Atkins at the Royal Society in London

We talked about Anna Atkins just last week in the History of Photography. This Tuesday, which is Photo History day in my world, the online show, Objectivity, visited the Royal Society in London, to look at their copy of Anna Atkins book, Photographs of British Algae: Cyanotype Impressions, created in 1843.

Anna Atkins is considered the first woman photographer, and the first person to publish a book of photographs, although they are actually photograms. Atkins was an English botanist, and knew there was a real need for scientific illustrations of plants. Her books are also considered the first use of photography for scientific illustration.

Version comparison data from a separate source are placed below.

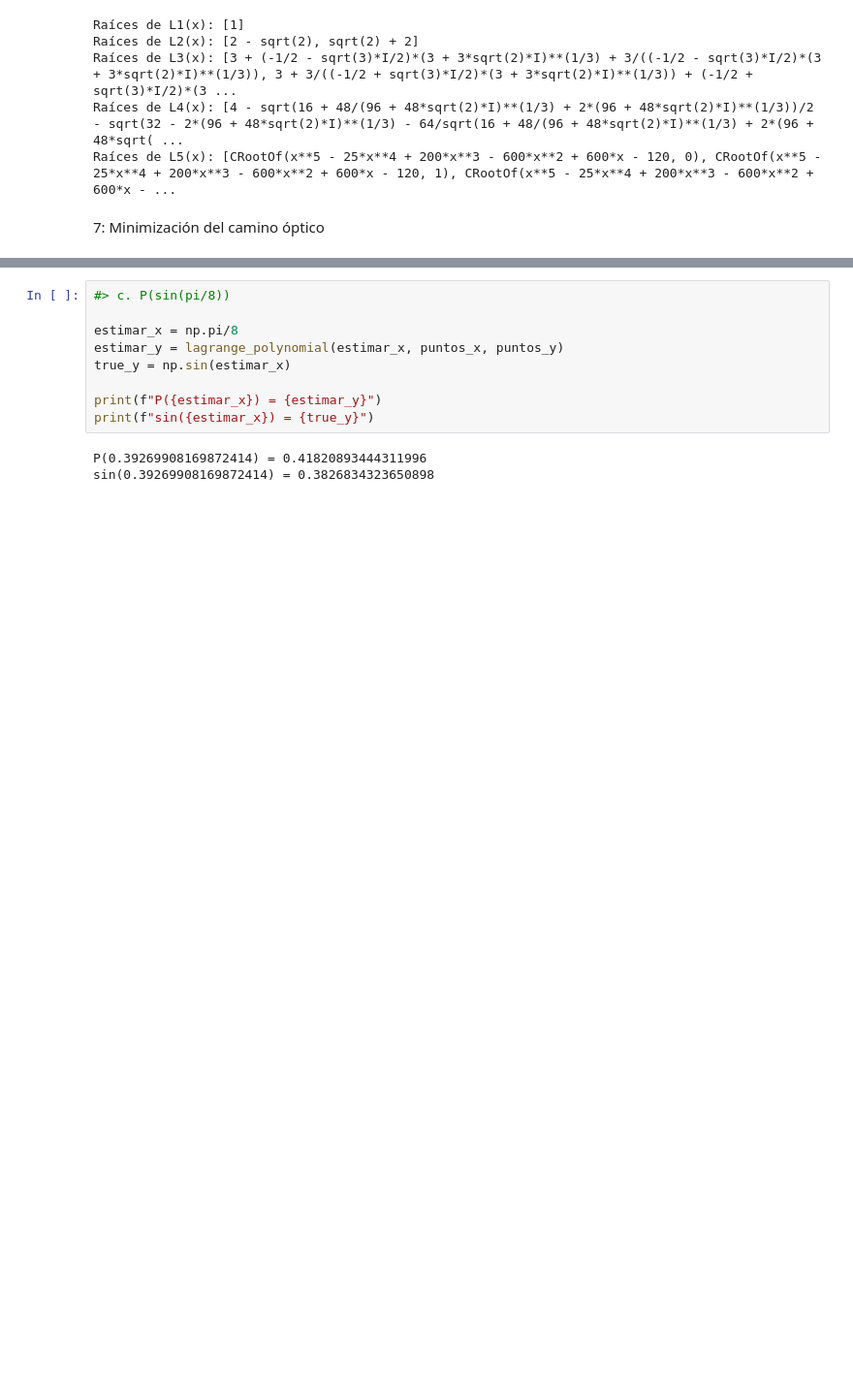
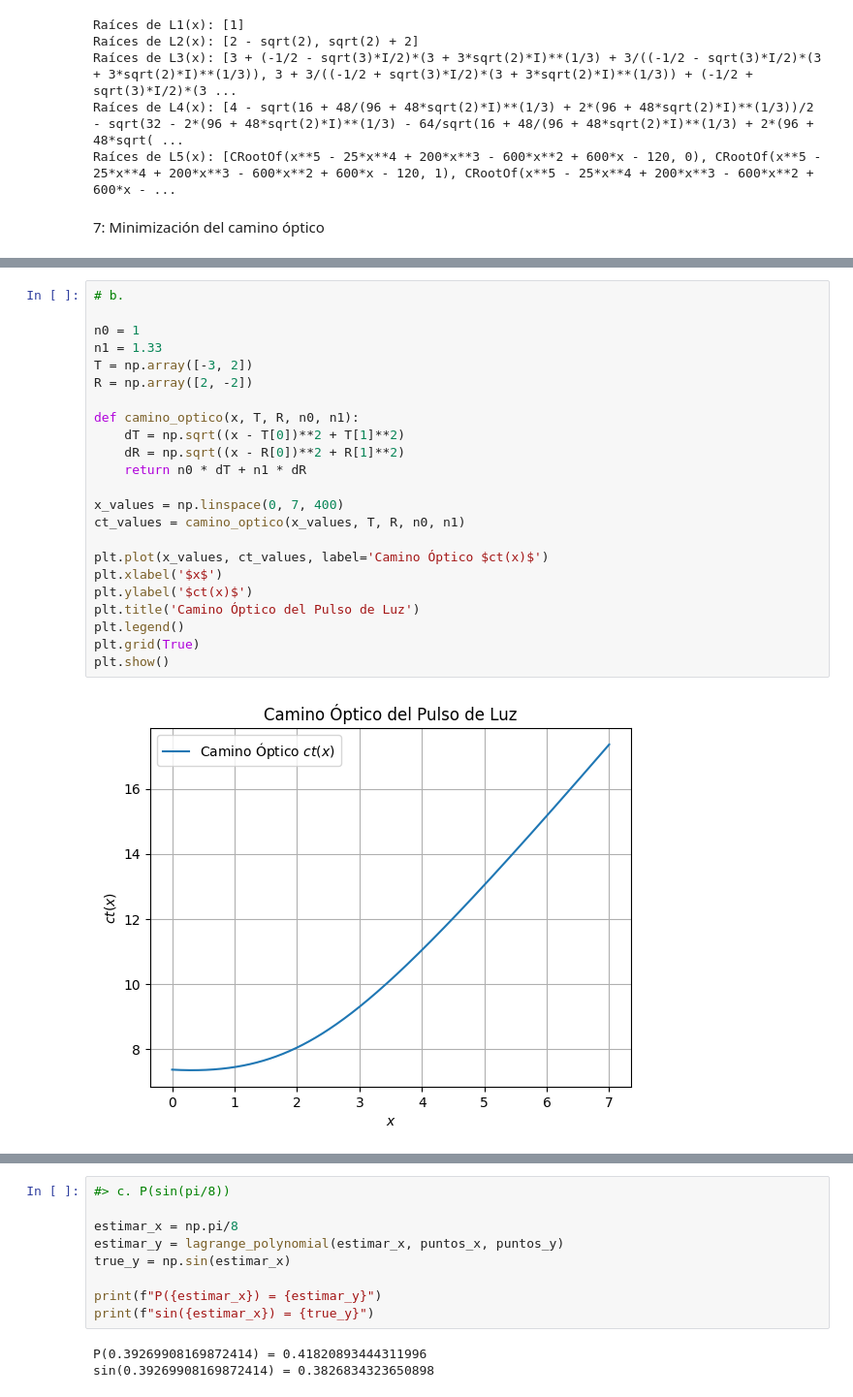
Before and after one commit to ampereapescador/MetodosI_AnaPerea_JuanGomez, a Jupyter notebook: PARCIAL1.ipynb, the cells around one changed output, grey strips where cells are left out. Shown at 97% size. Saved outputs shown, nothing was run; the diff lists cells and outputs as text; blank space fills up the shorter version.

```diff
--- a/PARCIAL1.ipynb
+++ b/PARCIAL1.ipynb
@@ -31,3 +31,28 @@ Raíces de L5(x): [CRootOf(x**5 - 25*x**4 + 200*x**3 - 600*x**2 + 600*x - 120,
 7: Minimización del camino óptico
 # %% [markdown]
 ![theoretical 5 a .jpg](embedded-picture-1)
+# %%
+# b.
+
+n0 = 1
+n1 = 1.33
+T = np.array([-3, 2])
+R = np.array([2, -2])
+
+def camino_optico(x, T, R, n0, n1):
+    dT = np.sqrt((x - T[0])**2 + T[1]**2)
+    dR = np.sqrt((x - R[0])**2 + R[1]**2)
+    return n0 * dT + n1 * dR
+
+x_values = np.linspace(0, 7, 400)
+ct_values = camino_optico(x_values, T, R, n0, n1)
+
+plt.plot(x_values, ct_values, label='Camino Óptico $ct(x)$')
+plt.xlabel('$x$')
+plt.ylabel('$ct(x)$')
+plt.title('Camino Óptico del Pulso de Luz')
+plt.legend()
+plt.grid(True)
+plt.show()
+# %% [output]
+[figure, added]
```
Also changed, not shown: parts of 2 cells of this notebook.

For my students, William Henry Fox Talbot's book, The Pencil of Nature, is the first commercially published book of photographs. Atkins' books were handmade for her friends and fellow scientists, and truly a labor of love.

Enjoy the video, it is a rare treat to watch Rupert Baker casually flip through the pages. For more info, read this article at Peta Pixel.



Anna Atkins: Botanist and Photographer

While in NYC last month I had the privilege of getting to see one of Anna Atkins actual books. Her work is what inspired my project "Sun Prints," and I fell in love with photograms on the first day of wet lab in college. Needless to say, this was a real treat. The semester starts tomorrow and the first class that I will meet with is Expressive Photo (Alternative Processes) which I only get to teach once a year. The course will cover photograms and cyanotypes, and I will do a presentation on her work.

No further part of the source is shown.